Conjunctions are the words joining either two sentences or two parts of a sentence.





  1. Conjunctions of Addition


and, both-and, as well as, also, besides, moreover, too, not only-but also



  1. Conjunctions of Place


where, wherever



  1. Conjunctions of Time


when, whenever, as long as, no sooner than, before, till, since, after, while, as soon as



  1. Conjunctions of Cause and Reason


as, because, since, therefore, so



  1. Conjunctions of Purpose


that, lest, therefore, so that



  1. Conjunctions of Result and Consequence





  1. Conjunctions of Condition


if, when, unless, provided that



  1. Conjunctions of Concession and Contrast


though/although-yet, even though, however, but, despite, in spite of



  1. Conjunctions of Comparison


than, as-as, so -as to



  1. Conjunctions of Alternative and Choice


either – or, neither- nor





  1. Scarcely or hardly is followed by when e.g.


  • Scarcely had I entered the room when I heard a shriek.


  • Hardly had I slept when the telephone bell rang.


  1. Although / Though is followed by yet e.g.


  • Though he worked hard yet he failed.



  1. No sooner is followed by than e.g.


  • No sooner did we reach there than it began to rain.



  1. Not only is followed by but also e.g.


  • Not only did he help her, but also dropped her home safely.



  1. Lest is negative and so should not be followed by not; it is followed by should e.g.


  • Work hard lest you should fail.

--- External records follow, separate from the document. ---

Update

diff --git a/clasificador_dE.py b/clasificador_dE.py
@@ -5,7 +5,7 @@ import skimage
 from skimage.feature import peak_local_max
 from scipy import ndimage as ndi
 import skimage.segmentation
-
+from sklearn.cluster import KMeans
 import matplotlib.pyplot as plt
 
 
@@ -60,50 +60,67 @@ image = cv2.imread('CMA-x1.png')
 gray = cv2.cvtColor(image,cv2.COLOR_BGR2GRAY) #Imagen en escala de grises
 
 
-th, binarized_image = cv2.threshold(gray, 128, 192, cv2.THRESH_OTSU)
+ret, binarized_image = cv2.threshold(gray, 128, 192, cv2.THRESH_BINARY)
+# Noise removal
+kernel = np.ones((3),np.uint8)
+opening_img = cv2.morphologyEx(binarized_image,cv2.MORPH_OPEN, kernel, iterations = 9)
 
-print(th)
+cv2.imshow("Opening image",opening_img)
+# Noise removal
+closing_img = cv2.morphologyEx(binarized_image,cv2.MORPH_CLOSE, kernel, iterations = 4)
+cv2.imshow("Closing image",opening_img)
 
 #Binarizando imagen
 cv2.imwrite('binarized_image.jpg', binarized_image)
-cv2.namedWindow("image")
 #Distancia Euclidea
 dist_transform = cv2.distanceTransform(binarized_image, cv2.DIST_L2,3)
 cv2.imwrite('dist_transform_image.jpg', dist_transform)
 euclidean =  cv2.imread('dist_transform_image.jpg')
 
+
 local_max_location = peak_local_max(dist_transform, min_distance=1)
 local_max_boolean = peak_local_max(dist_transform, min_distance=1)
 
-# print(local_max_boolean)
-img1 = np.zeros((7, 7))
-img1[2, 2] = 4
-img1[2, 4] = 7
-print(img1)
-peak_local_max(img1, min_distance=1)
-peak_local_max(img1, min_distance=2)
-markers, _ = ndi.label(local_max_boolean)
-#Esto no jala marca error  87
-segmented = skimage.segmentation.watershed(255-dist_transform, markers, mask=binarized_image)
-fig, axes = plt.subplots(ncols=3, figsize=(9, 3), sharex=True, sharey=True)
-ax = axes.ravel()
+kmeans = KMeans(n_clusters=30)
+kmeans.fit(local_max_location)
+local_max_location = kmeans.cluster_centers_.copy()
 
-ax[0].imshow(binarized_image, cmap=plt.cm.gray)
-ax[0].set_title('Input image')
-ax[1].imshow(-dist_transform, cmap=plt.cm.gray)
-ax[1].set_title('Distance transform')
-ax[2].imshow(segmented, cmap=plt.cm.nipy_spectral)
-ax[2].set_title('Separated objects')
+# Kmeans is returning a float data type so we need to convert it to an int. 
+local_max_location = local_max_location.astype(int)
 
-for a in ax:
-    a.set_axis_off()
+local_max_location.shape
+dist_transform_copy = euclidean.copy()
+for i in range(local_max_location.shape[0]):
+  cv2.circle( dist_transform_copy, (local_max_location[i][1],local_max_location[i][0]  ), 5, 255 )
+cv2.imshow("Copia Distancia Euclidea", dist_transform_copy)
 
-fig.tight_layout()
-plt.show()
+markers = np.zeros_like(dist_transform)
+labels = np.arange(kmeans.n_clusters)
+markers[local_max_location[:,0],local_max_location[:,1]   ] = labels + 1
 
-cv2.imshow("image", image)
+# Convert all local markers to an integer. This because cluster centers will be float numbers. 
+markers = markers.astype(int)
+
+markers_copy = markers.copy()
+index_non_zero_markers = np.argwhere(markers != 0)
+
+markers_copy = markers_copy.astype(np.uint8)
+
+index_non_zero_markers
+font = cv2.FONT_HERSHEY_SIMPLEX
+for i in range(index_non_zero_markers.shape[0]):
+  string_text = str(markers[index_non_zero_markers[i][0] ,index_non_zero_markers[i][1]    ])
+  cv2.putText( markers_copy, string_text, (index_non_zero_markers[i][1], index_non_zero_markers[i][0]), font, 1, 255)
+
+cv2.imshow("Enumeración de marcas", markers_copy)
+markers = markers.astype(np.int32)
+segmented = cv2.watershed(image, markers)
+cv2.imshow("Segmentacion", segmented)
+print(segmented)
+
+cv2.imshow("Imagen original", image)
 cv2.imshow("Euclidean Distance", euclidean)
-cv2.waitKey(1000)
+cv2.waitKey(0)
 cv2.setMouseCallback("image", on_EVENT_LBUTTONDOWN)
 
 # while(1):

  1. If would or may is used in place of should, then else should be used in place of lest e.g.


  • Give him water, else he may die.

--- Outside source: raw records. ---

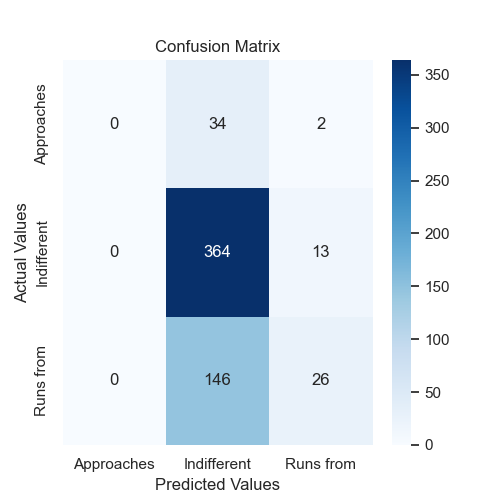
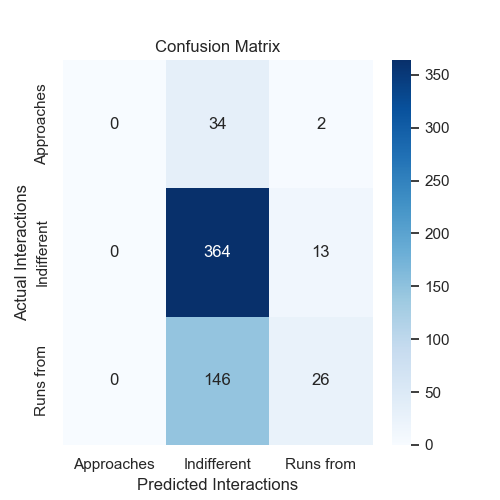
edited processing, updated question 4 plot

Changed region(s): [[0.27, 0.96, 0.6, 0.99], [0.03, 0.36, 0.06, 0.66]]

diff --git a/mainproject.py b/mainproject.py
@@ -204,10 +204,10 @@ def fit_behavior(df: pd.DataFrame) -> list[Any]:
 
 
 def plot_feature_importance(model: RandomForestClassifier,
-                            features: list[Any]) -> None:
+                            features: pd.DataFrame) -> None:
     """
-    Takes in a RandomForestClassifier and a list that represents the
-    features of the model. Creates a bar chart of the feature importances
+    Takes in a RandomForestClassifier and a pandas DataFrame that represents
+    the features of the model. Creates a bar chart of the feature importances
     of the model.
     """
     importances = model.feature_importances_
@@ -224,17 +224,18 @@ def plot_feature_importance(model: RandomForestClassifier,
 
 # research question 4
 def verify_results(model: RandomForestClassifier,
-                   features_test: list[Any], labels_test: list[Any]) -> None:
+                   features_test: pd.DataFrame,
+                   labels_test: pd.DataFrame) -> None:
     """
-    Takes in a RandomForestClassifier and lists that represents the features
-    and labels used to test the model. Calculates the precision, recall, and
-    F1 score of the model and plots a confusion matrix comparing the actual
-    and predicted squirrel behaviors.
+    Takes in a RandomForestClassifier and pandas DataFrames that represent the
+    features and labels used to test the model. Calculates the precision,
+    recall, and F-score of the model and plots a confusion matrix comparing
+    the actual and predicted squirrel behaviors.
     """
     y_true = labels_test
     y_pred = model.predict(features_test)
 
-    # calc precision, recall, f1 score
+    # calc precision, recall, f score
     print('Precision:', precision_score(y_true=y_true, y_pred=y_pred,
                                         labels=['Approaches', 'Indifferent',
                                                 'Runs from'],
@@ -259,8 +260,8 @@ def verify_results(model: RandomForestClassifier,
                          columns=['Approaches', 'Indifferent', 'Runs from'])
     plt.figure(figsize=(5, 5))
     sns.heatmap(cm_df, annot=True, cmap='Blues', fmt='d')
-    plt.xlabel('Predicted Values')
-    plt.ylabel('Actual Values')
+    plt.xlabel('Predicted Interactions')
+    plt.ylabel('Actual Interactions')
     plt.title('Confusion Matrix')
     plt.savefig('confusion_matrix.png')
 

diff --git a/processing.py b/processing.py
@@ -10,8 +10,9 @@ import numpy as np
 
 def clean_data() -> pd.DataFrame:
     """
-    Reads in data from the csv file, returns a DataFrame with columns that
-    we are planning to use.
+    Reads in data from the csv file, converts columns 'Approaches',
+    'Indifferent', and 'Runs from' to int, and returns a DataFrame with columns
+    that we are planning to use.
     """
     squirrels = pd.read_csv(
         '2018_Central_Park_Squirrel_Census_-_Squirrel_Data.csv')
@@ -20,6 +21,8 @@ def clean_data() -> pd.DataFrame:
                           'Running', 'Chasing', 'Climbing', 'Eating',
                           'Foraging', 'Approaches', 'Indifferent',
                           'Runs from']]
+    filtered = filtered.astype({'Approaches': 'int', 'Indifferent': 'int',
+                                'Runs from': 'int'})
     return filtered
 
 
@@ -28,9 +31,9 @@ def filter_behavior(df: pd.DataFrame) -> pd.DataFrame:
     Takes in a pandas DataFrame and returns a DataFrame that only includes
     squirrels who exhibited one behavior.
     """
-    app = df['Approaches'] == True
-    ind = df['Indifferent'] == True
-    run = df['Runs from'] == True
+    app = df['Approaches'] == 1
+    ind = df['Indifferent'] == 1
+    run = df['Runs from'] == 1
     f = df[(app & ~ind & ~run) | (ind & ~app & ~run) | (run & ~app & ~ind)]
     return f
 
@@ -41,9 +44,9 @@ def add_behavior_column(df: pd.DataFrame) -> pd.DataFrame:
     the type of behavior exhibited by the squirrel, and returns the new
     DataFrame.
     """
-    conditions = [(df['Approaches'] == True),
-                  (df['Indifferent'] == True),
-                  (df['Runs from'] == True)
+    conditions = [(df['Approaches'] == 1),
+                  (df['Indifferent'] == 1),
+                  (df['Runs from'] == 1)
                   ]
     values = ['Approaches', 'Indifferent', 'Runs from']
     df = df.drop(columns=['Approaches', 'Indifferent', 'Runs from'])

  • Leave on time, else you would miss the train.
  1. Both is complemented by and, not by as well as e. g.


  • Both Amit and Satish are good at Science.


  1. So-as is used in negative sentences, whereas As-as is used in affirmative sentences e.g.


  • He is not so tall as his brother.


  • He is as tall as his father.


  1. Other is followed by than e.g.


  • He has no other claim than his wealth.



  1. The word reason is not followed by because, but by that e.g.


  • The reason why he didn’t go was that his mother was ill.


  1. Because denotes reason while In order that denotes purpose e.g.


  • He went to the doctor because he was ill.


  • He went to Delhi in order that he might see Mr. Roy.


  1. Words like regard, describe, treat, mention, depict, portray are followed by as e.g.


  • I regard her as my sister.


  • He was treated as a slave.


  1. 13. As and since are also used to express reason e.g.


  • As he was not there, I spoke to his brother.


  • Since he did not come to the party, his gift was sent to him.


  1. Neither is followed by nor and both are followed by the same auxiliary verb or noun e.g.


  • Neither Ravi nor Vipan was seen.


  • Neither did I read nor


  1. Either is followed by or e.g.


  • Either you or he is to blame.


  1. Unless, until, if not, so that should not be followed by not e.g.


  • Wait here until I come


  • Do not go unless I return.


  1. If is used in conditional sense, whether is used for uncertainty e.g.


  • If he does not return the books, he will not be awarded the certificate.


  • I don’t know whether he was present.


  1. To express time before, use until or till and to express how long, use as long as e.g.


  • He continued to be lazy, until he was ten ‘years old.


  • Work as long as you live.


  1. Such is followed by as e.g.


  • We talked about such subjects as the weather.


Such is followed by that if we emphasize the degree of something by mentioning the result e.g.


  • The extent of the disaster was such that not a single man could survive.


  1. Like is followed by pronoun and as is followed by a clause e.g.


  • He runs like me.


  • He runs as I do.